• _WHAT IS BEING ASKED_
Copy each record below exactly, please, and leave its pictures out.

(Web interface edit records)
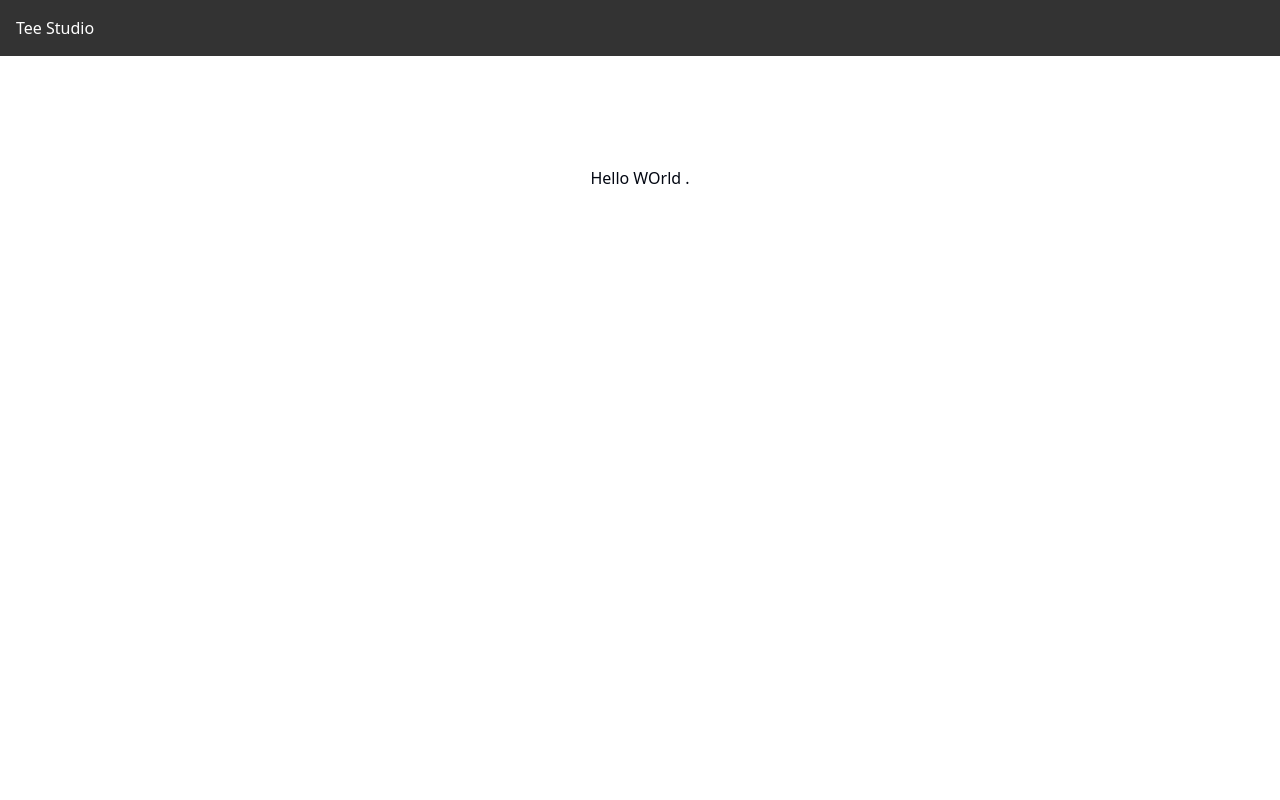
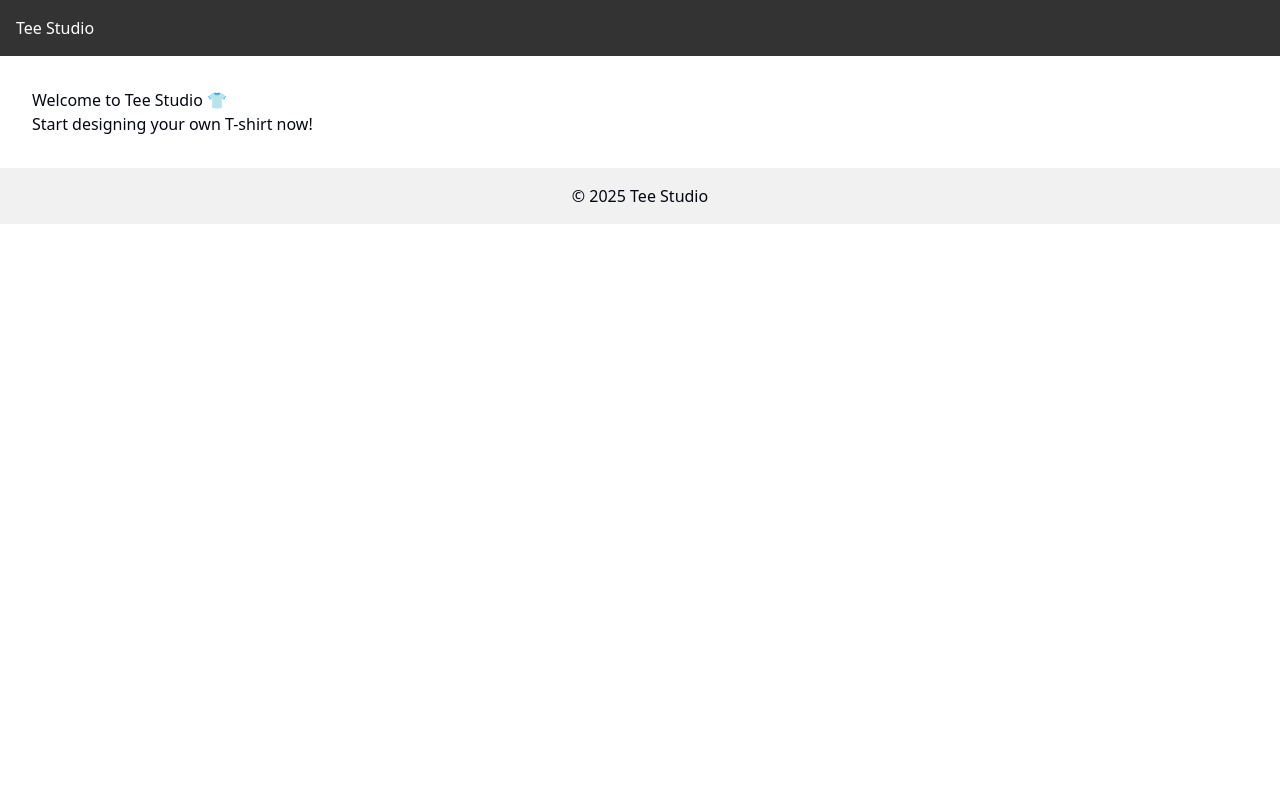
Before and after one commit to Bhek-Rana/tee-studio, a Next.js app in the folder frontend/: page / in a window 1280 px wide. Shown: the top 800 px of the page. Built offline with nearby package versions, Linux system fonts and the light colour scheme.

Commit message:
create page

```diff
--- a/frontend/app/page.tsx
+++ b/frontend/app/page.tsx
@@ -1,9 +1,8 @@
-import Image from "next/image";
-
 export default function Home() {
   return (
-    <div className="font-sans grid grid-rows-[20px_1fr_20px] items-center justify-items-center min-h-screen p-8 pb-20 gap-16 sm:p-20">
-      Hello WOrld  .
+    <div>
+      <h2>Welcome to Tee Studio 👕</h2>
+      <p>Start designing your own T-shirt now!</p>
     </div>
   );
 }
```
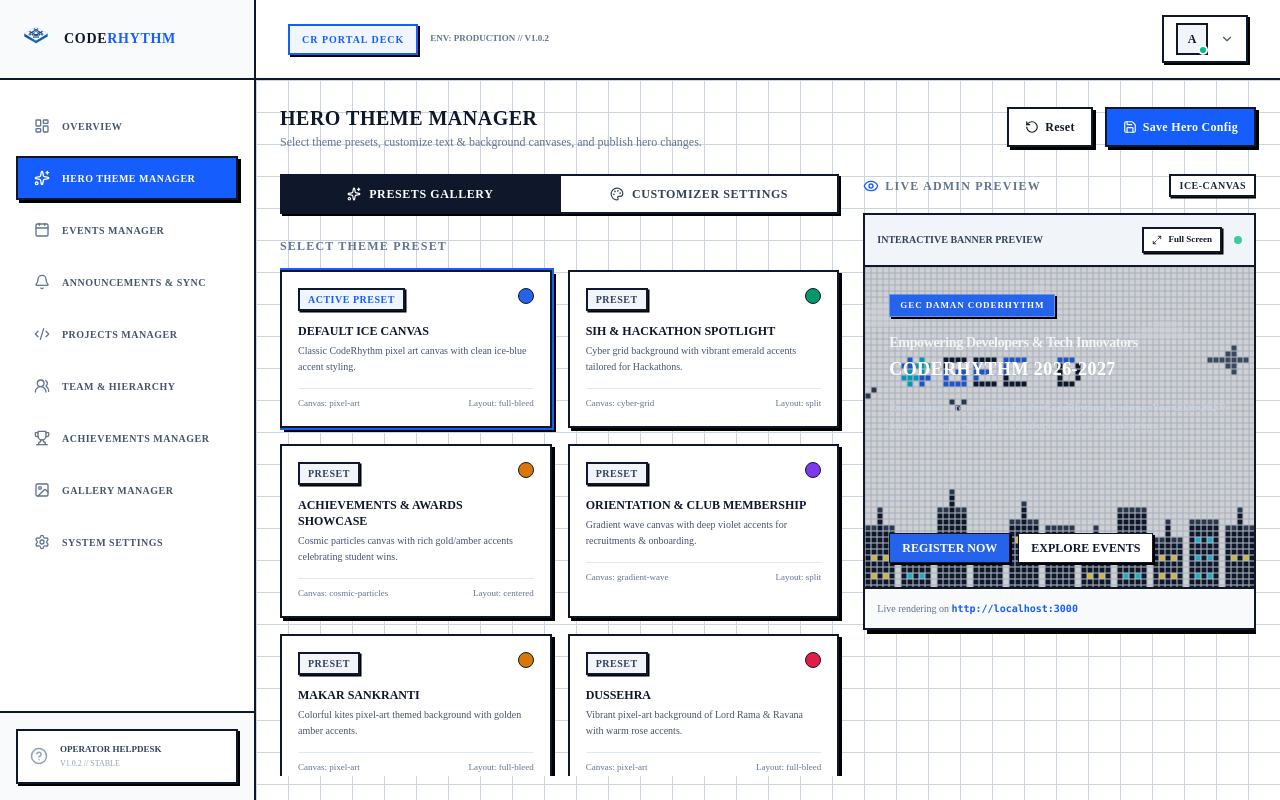
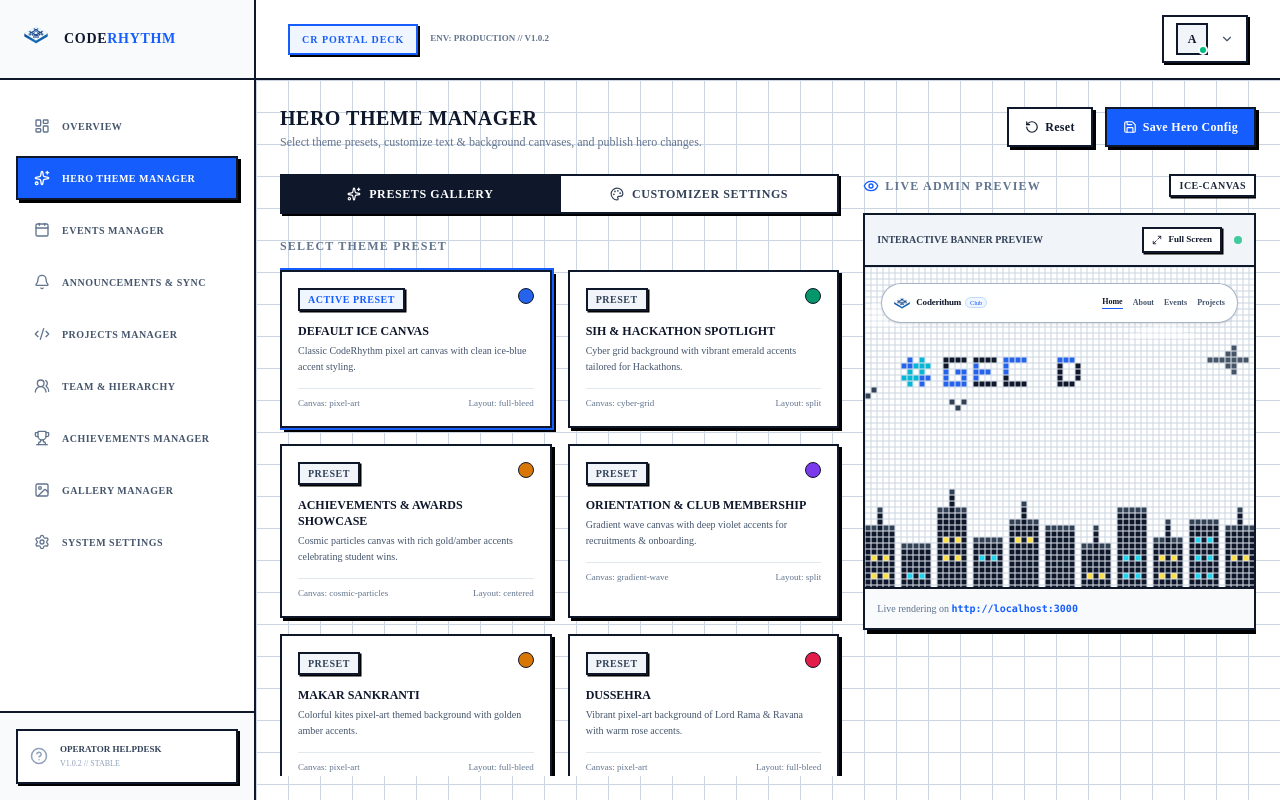
Before and after one commit to KunalPatilCode/coderithum, a Next.js app: page /superadmin/hero in a window 1280 px wide. Built offline with nearby package versions, Linux system fonts and the light colour scheme; sample sign-in values are in the browser's storage.

Commit message:
feat: align inline card preview with landing page by removing text overlays and adding mini capsule header

```diff
--- a/app/superadmin/(dashboard)/hero/page.tsx
+++ b/app/superadmin/(dashboard)/hero/page.tsx
@@ -581,11 +581,11 @@ export default function HeroThemeManagerPage() {
               </div>
 
               {/* Dynamic Hero Banner Body */}
-              <div className="relative min-h-[320px] bg-slate-900 text-white p-6 flex flex-col justify-between overflow-hidden">
+              <div className="relative min-h-[320px] bg-white text-slate-900 p-4 flex flex-col justify-between overflow-hidden">
 
                 {/* Background Render Mode */}
                 {config.backgroundStyle === "pixel-art" && (
-                  <div className="absolute inset-0 z-0 opacity-80 pointer-events-none">
+                  <div className="absolute inset-0 z-0 opacity-100 pointer-events-none">
                     <InteractivePixelArt presetId={config.presetId} bannerImage={config.bannerImage} />
                   </div>
                 )}
@@ -617,44 +617,31 @@ export default function HeroThemeManagerPage() {
                   />
                 )}
 
-                {/* Banner Content Layer */}
-                <div className="relative z-10 space-y-4">
-                  <div className="inline-block px-2.5 py-1 text-[9px] font-mono font-bold uppercase tracking-widest text-white border border-white/30 shadow-[2px_2px_0px_#000]" style={{ backgroundColor: config.accentColor }}>
-                    {config.badgeText || "CODERITHUM"}
+                {/* Mini Replica Header Capsule */}
+                <div className="relative z-10 w-full pointer-events-none">
+                  <div className="w-full backdrop-blur-md bg-white/95 border border-slate-400/80 px-3 h-10 rounded-full flex items-center justify-between shadow-sm">
+                    <div className="flex items-center gap-1.5">
+                      <CoderithumLogoSvg className="w-4 h-4 object-contain" />
+                      <span className="font-bold text-[9px] tracking-tight text-slate-900 flex items-center gap-1 font-mono">
+                        Coderithum
+                        <span className="px-1 py-0.2 text-[6.5px] font-mono font-normal rounded-full bg-blue-50 border border-blue-200 text-blue-600">
+                          Club
+                        </span>
+                      </span>
+                    </div>
+
+                    {/* Mini Nav Links */}
+                    <nav className="hidden sm:flex items-center gap-2.5 text-[8px] font-mono font-bold text-slate-600">
+                      <span className="text-slate-900 border-b border-blue-600 pb-0.2">Home</span>
+                      <span>About</span>
+                      <span>Events</span>
+                      <span>Projects</span>
+                    </nav>
                   </div>
-
-                  <div>
-                    <h3 className="text-sm font-bold tracking-tight text-white/80 font-mono">
-                      {config.title}
-                    </h3>
-                    <h2 className="text-lg font-black text-white uppercase tracking-wide font-mono mt-0.5">
-                      {config.highlightTitle}
-                    </h2>
-                  </div>
-
-                  <p className="text-[11px] text-slate-300 font-mono leading-relaxed max-w-sm line-clamp-3">
-                    {config.subtitle}
-                  </p>
                 </div>
 
-                {/* Banner CTA Footer */}
-                <div className="relative z-10 pt-6 flex flex-wrap gap-2">
-                  <button
-                    type="button"
-                    className="px-3 py-1.5 text-xs font-mono font-bold text-white uppercase border border-slate-900 shadow-[2px_2px_0px_#000]"
-                    style={{ backgroundColor: config.accentColor }}
-                  >
-                    {config.primaryCtaText || "Primary CTA"}
-                  </button>
-                  {config.secondaryCtaText && (
-                    <button
-                      type="button"
-                      className="px-3 py-1.5 text-xs font-mono font-bold bg-white text-slate-900 uppercase border border-slate-900 shadow-[2px_2px_0px_#000]"
-                    >
-                      {config.secondaryCtaText}
-                    </button>
-                  )}
-                </div>
+                {/* Empty bottom space to mimic home layout preview */}
+                <div className="relative z-10 h-10 pointer-events-none" />
 
               </div>
 
```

• _TASK RESULT_
Before and after one commit to Bhek-Rana/tee-studio, a Next.js app in the folder frontend/: page / in a window 1280 px wide. Shown: the top 800 px of the page. Built offline with nearby package versions, Linux system fonts and the light colour scheme.

Commit message:
create page

```diff
--- a/frontend/app/page.tsx
+++ b/frontend/app/page.tsx
@@ -1,9 +1,8 @@
-import Image from "next/image";
-
 export default function Home() {
   return (
-    <div className="font-sans grid grid-rows-[20px_1fr_20px] items-center justify-items-center min-h-screen p-8 pb-20 gap-16 sm:p-20">
-      Hello WOrld  .
+    <div>
+      <h2>Welcome to Tee Studio 👕</h2>
+      <p>Start designing your own T-shirt now!</p>
     </div>
   );
 }
```
Before and after one commit to KunalPatilCode/coderithum, a Next.js app: page /superadmin/hero in a window 1280 px wide. Built offline with nearby package versions, Linux system fonts and the light colour scheme; sample sign-in values are in the browser's storage.

Commit message:
feat: align inline card preview with landing page by removing text overlays and adding mini capsule header

```diff
--- a/app/superadmin/(dashboard)/hero/page.tsx
+++ b/app/superadmin/(dashboard)/hero/page.tsx
@@ -581,11 +581,11 @@ export default function HeroThemeManagerPage() {
               </div>
 
               {/* Dynamic Hero Banner Body */}
-              <div className="relative min-h-[320px] bg-slate-900 text-white p-6 flex flex-col justify-between overflow-hidden">
+              <div className="relative min-h-[320px] bg-white text-slate-900 p-4 flex flex-col justify-between overflow-hidden">
 
                 {/* Background Render Mode */}
                 {config.backgroundStyle === "pixel-art" && (
-                  <div className="absolute inset-0 z-0 opacity-80 pointer-events-none">
+                  <div className="absolute inset-0 z-0 opacity-100 pointer-events-none">
                     <InteractivePixelArt presetId={config.presetId} bannerImage={config.bannerImage} />
                   </div>
                 )}
@@ -617,44 +617,31 @@ export default function HeroThemeManagerPage() {
                   />
                 )}
 
-                {/* Banner Content Layer */}
-                <div className="relative z-10 space-y-4">
-                  <div className="inline-block px-2.5 py-1 text-[9px] font-mono font-bold uppercase tracking-widest text-white border border-white/30 shadow-[2px_2px_0px_#000]" style={{ backgroundColor: config.accentColor }}>
-                    {config.badgeText || "CODERITHUM"}
+                {/* Mini Replica Header Capsule */}
+                <div className="relative z-10 w-full pointer-events-none">
+                  <div className="w-full backdrop-blur-md bg-white/95 border border-slate-400/80 px-3 h-10 rounded-full flex items-center justify-between shadow-sm">
+                    <div className="flex items-center gap-1.5">
+                      <CoderithumLogoSvg className="w-4 h-4 object-contain" />
+                      <span className="font-bold text-[9px] tracking-tight text-slate-900 flex items-center gap-1 font-mono">
+                        Coderithum
+                        <span className="px-1 py-0.2 text-[6.5px] font-mono font-normal rounded-full bg-blue-50 border border-blue-200 text-blue-600">
+                          Club
+                        </span>
+                      </span>
+                    </div>
+
+                    {/* Mini Nav Links */}
+                    <nav className="hidden sm:flex items-center gap-2.5 text-[8px] font-mono font-bold text-slate-600">
+                      <span className="text-slate-900 border-b border-blue-600 pb-0.2">Home</span>
+                      <span>About</span>
+                      <span>Events</span>
+                      <span>Projects</span>
+                    </nav>
                   </div>
-
-                  <div>
-                    <h3 className="text-sm font-bold tracking-tight text-white/80 font-mono">
-                      {config.title}
-                    </h3>
-                    <h2 className="text-lg font-black text-white uppercase tracking-wide font-mono mt-0.5">
-                      {config.highlightTitle}
-                    </h2>
-                  </div>
-
-                  <p className="text-[11px] text-slate-300 font-mono leading-relaxed max-w-sm line-clamp-3">
-                    {config.subtitle}
-                  </p>
                 </div>
 
-                {/* Banner CTA Footer */}
-                <div className="relative z-10 pt-6 flex flex-wrap gap-2">
-                  <button
-                    type="button"
-                    className="px-3 py-1.5 text-xs font-mono font-bold text-white uppercase border border-slate-900 shadow-[2px_2px_0px_#000]"
-                    style={{ backgroundColor: config.accentColor }}
-                  >
-                    {config.primaryCtaText || "Primary CTA"}
-                  </button>
-                  {config.secondaryCtaText && (
-                    <button
-                      type="button"
-                      className="px-3 py-1.5 text-xs font-mono font-bold bg-white text-slate-900 uppercase border border-slate-900 shadow-[2px_2px_0px_#000]"
-                    >
-                      {config.secondaryCtaText}
-                    </button>
-                  )}
-                </div>
+                {/* Empty bottom space to mimic home layout preview */}
+                <div className="relative z-10 h-10 pointer-events-none" />
 
               </div>
 
```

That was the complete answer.